* [Task description] Report each line of the entries that contains the word "cells", copied in full.

* [Supplied data]
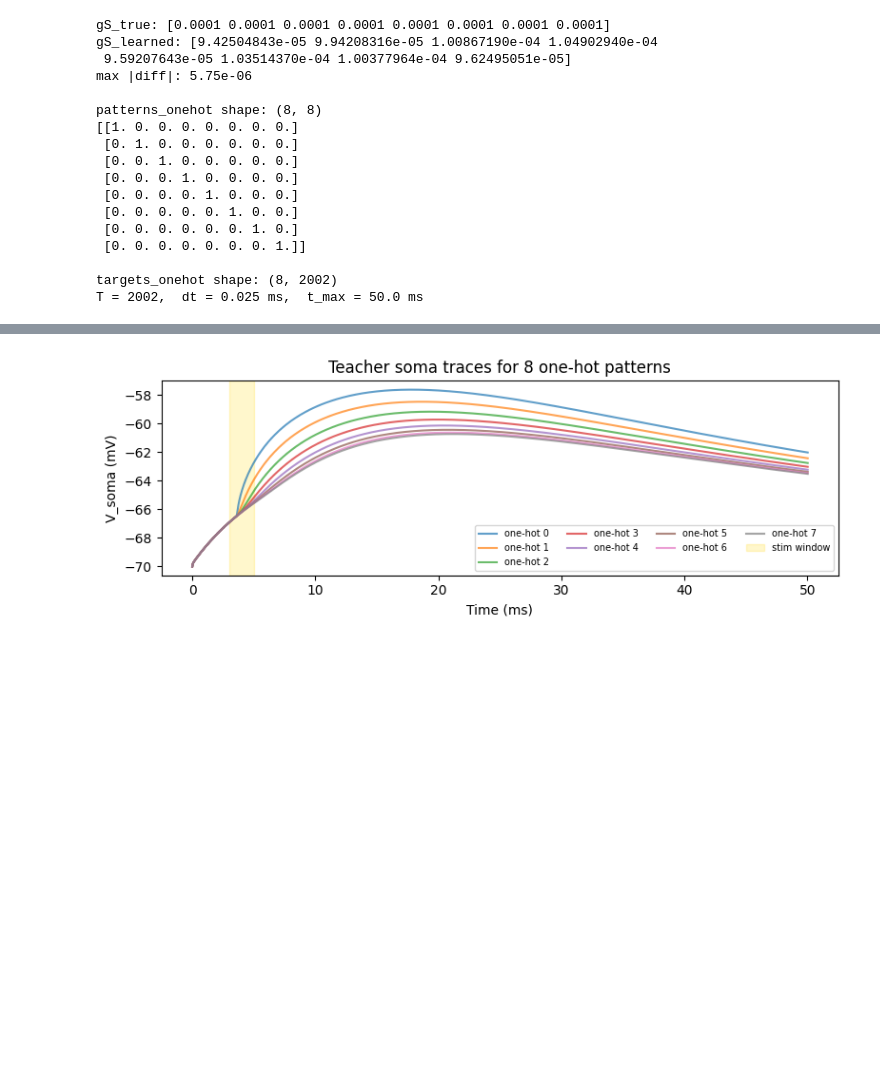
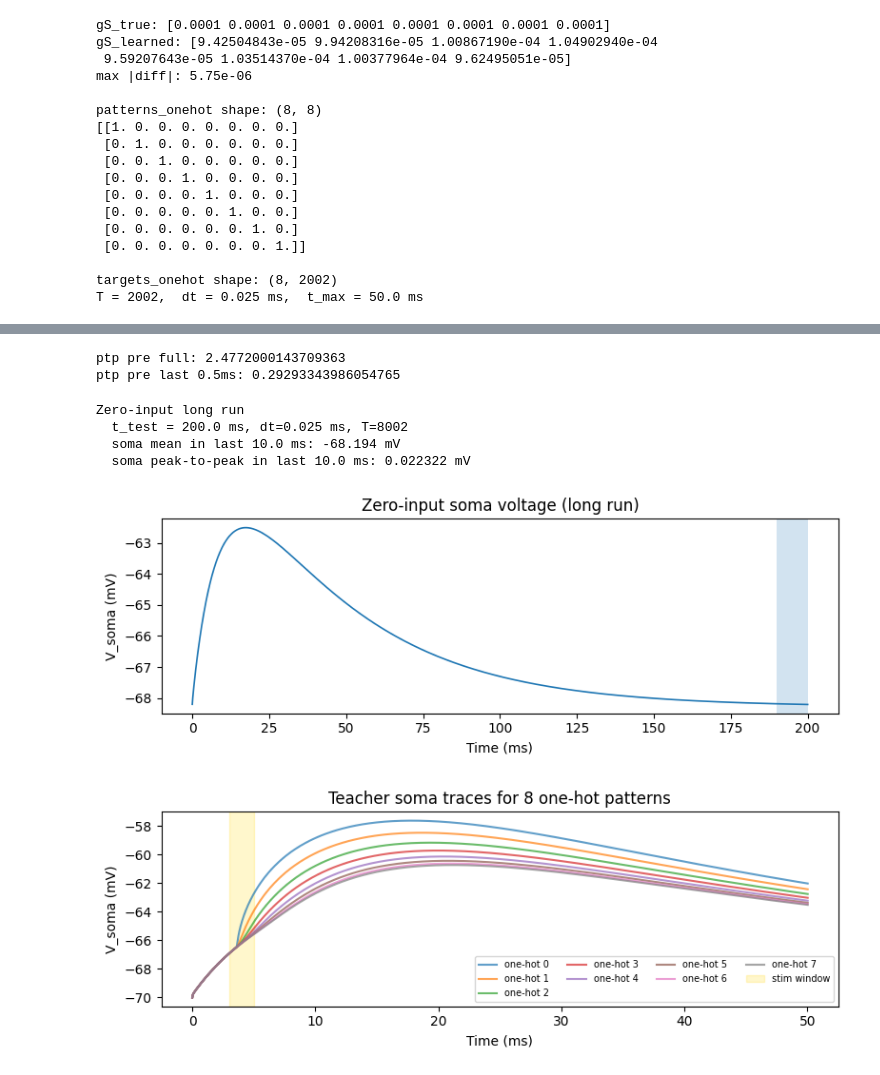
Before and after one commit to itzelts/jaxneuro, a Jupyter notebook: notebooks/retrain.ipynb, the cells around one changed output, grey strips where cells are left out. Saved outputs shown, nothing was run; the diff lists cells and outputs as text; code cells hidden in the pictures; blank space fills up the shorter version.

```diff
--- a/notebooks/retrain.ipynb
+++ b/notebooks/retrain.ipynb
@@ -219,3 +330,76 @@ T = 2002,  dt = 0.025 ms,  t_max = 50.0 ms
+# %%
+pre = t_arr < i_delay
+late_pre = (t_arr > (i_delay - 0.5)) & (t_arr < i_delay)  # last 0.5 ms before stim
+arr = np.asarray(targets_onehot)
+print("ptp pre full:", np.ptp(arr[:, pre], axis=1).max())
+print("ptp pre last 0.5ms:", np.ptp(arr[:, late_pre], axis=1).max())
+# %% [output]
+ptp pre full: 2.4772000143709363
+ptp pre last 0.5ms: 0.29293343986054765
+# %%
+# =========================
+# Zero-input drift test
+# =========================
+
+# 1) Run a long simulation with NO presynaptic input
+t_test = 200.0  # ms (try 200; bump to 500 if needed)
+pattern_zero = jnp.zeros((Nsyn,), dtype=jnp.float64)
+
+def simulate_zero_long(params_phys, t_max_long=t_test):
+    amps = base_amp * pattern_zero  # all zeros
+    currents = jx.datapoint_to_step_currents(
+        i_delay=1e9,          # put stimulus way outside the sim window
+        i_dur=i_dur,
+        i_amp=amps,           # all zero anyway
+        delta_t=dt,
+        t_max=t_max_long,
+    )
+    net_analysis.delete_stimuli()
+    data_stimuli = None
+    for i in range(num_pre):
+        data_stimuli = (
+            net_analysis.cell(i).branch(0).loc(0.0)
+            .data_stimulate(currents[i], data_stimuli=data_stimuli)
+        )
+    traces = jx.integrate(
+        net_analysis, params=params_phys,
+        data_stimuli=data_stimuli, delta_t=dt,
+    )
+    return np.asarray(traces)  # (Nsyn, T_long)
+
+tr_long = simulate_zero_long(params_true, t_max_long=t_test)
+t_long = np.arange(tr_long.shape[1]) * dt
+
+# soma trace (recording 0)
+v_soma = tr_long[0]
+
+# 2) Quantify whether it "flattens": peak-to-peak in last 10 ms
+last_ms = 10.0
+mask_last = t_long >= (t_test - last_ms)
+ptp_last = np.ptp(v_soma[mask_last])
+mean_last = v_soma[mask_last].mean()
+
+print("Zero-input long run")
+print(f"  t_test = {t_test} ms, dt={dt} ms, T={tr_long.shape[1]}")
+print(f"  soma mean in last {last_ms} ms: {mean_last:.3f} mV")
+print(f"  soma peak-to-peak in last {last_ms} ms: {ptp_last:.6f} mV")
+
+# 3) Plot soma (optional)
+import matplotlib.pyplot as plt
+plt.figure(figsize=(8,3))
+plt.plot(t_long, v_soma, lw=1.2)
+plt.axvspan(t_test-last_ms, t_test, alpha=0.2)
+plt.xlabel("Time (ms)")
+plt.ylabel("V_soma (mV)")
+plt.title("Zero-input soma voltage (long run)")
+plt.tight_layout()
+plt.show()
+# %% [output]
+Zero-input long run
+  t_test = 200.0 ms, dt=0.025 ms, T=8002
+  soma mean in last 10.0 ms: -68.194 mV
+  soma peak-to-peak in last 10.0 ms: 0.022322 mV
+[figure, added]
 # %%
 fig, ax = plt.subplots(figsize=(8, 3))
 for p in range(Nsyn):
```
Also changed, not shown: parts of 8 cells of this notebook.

* * *

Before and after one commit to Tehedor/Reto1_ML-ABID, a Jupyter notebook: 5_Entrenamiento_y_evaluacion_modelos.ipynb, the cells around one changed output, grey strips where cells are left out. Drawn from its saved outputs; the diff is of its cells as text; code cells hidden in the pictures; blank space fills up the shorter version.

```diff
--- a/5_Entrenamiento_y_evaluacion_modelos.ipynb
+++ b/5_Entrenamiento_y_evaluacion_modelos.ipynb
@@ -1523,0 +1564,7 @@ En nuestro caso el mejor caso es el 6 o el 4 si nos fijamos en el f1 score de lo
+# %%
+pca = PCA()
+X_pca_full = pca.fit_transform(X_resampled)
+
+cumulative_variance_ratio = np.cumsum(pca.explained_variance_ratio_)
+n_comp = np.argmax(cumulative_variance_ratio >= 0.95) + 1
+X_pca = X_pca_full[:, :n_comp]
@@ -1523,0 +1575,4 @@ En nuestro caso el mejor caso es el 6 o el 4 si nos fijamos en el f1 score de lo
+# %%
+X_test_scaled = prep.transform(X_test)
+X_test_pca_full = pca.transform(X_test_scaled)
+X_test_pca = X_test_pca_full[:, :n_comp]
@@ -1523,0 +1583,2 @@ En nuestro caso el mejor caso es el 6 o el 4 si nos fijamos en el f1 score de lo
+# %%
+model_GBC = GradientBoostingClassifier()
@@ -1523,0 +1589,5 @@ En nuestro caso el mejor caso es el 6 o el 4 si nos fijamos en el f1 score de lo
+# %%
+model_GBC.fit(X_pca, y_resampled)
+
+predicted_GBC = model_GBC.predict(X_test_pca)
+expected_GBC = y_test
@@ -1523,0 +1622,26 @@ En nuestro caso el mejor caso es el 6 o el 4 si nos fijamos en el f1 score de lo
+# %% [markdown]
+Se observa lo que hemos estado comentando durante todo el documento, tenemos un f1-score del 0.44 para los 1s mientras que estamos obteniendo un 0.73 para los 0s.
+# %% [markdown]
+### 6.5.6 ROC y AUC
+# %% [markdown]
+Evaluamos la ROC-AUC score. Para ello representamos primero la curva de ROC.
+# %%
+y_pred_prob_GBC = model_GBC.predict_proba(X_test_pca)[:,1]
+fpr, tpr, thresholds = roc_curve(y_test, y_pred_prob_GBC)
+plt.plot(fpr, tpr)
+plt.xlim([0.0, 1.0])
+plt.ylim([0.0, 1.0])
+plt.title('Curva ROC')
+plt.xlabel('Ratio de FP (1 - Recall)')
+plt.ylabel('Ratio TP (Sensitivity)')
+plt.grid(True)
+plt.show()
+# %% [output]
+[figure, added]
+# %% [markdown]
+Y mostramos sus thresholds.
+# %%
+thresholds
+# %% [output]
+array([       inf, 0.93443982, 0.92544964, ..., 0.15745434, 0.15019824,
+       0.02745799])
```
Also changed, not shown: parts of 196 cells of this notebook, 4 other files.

* [Written response]
Before and after one commit to itzelts/jaxneuro, a Jupyter notebook: notebooks/retrain.ipynb, the cells around one changed output, grey strips where cells are left out. Saved outputs shown, nothing was run; the diff lists cells and outputs as text; code cells hidden in the pictures; blank space fills up the shorter version.
Also changed, not shown: parts of 8 cells of this notebook.
Before and after one commit to Tehedor/Reto1_ML-ABID, a Jupyter notebook: 5_Entrenamiento_y_evaluacion_modelos.ipynb, the cells around one changed output, grey strips where cells are left out. Drawn from its saved outputs; the diff is of its cells as text; code cells hidden in the pictures; blank space fills up the shorter version.
Also changed, not shown: parts of 196 cells of this notebook, 4 other files.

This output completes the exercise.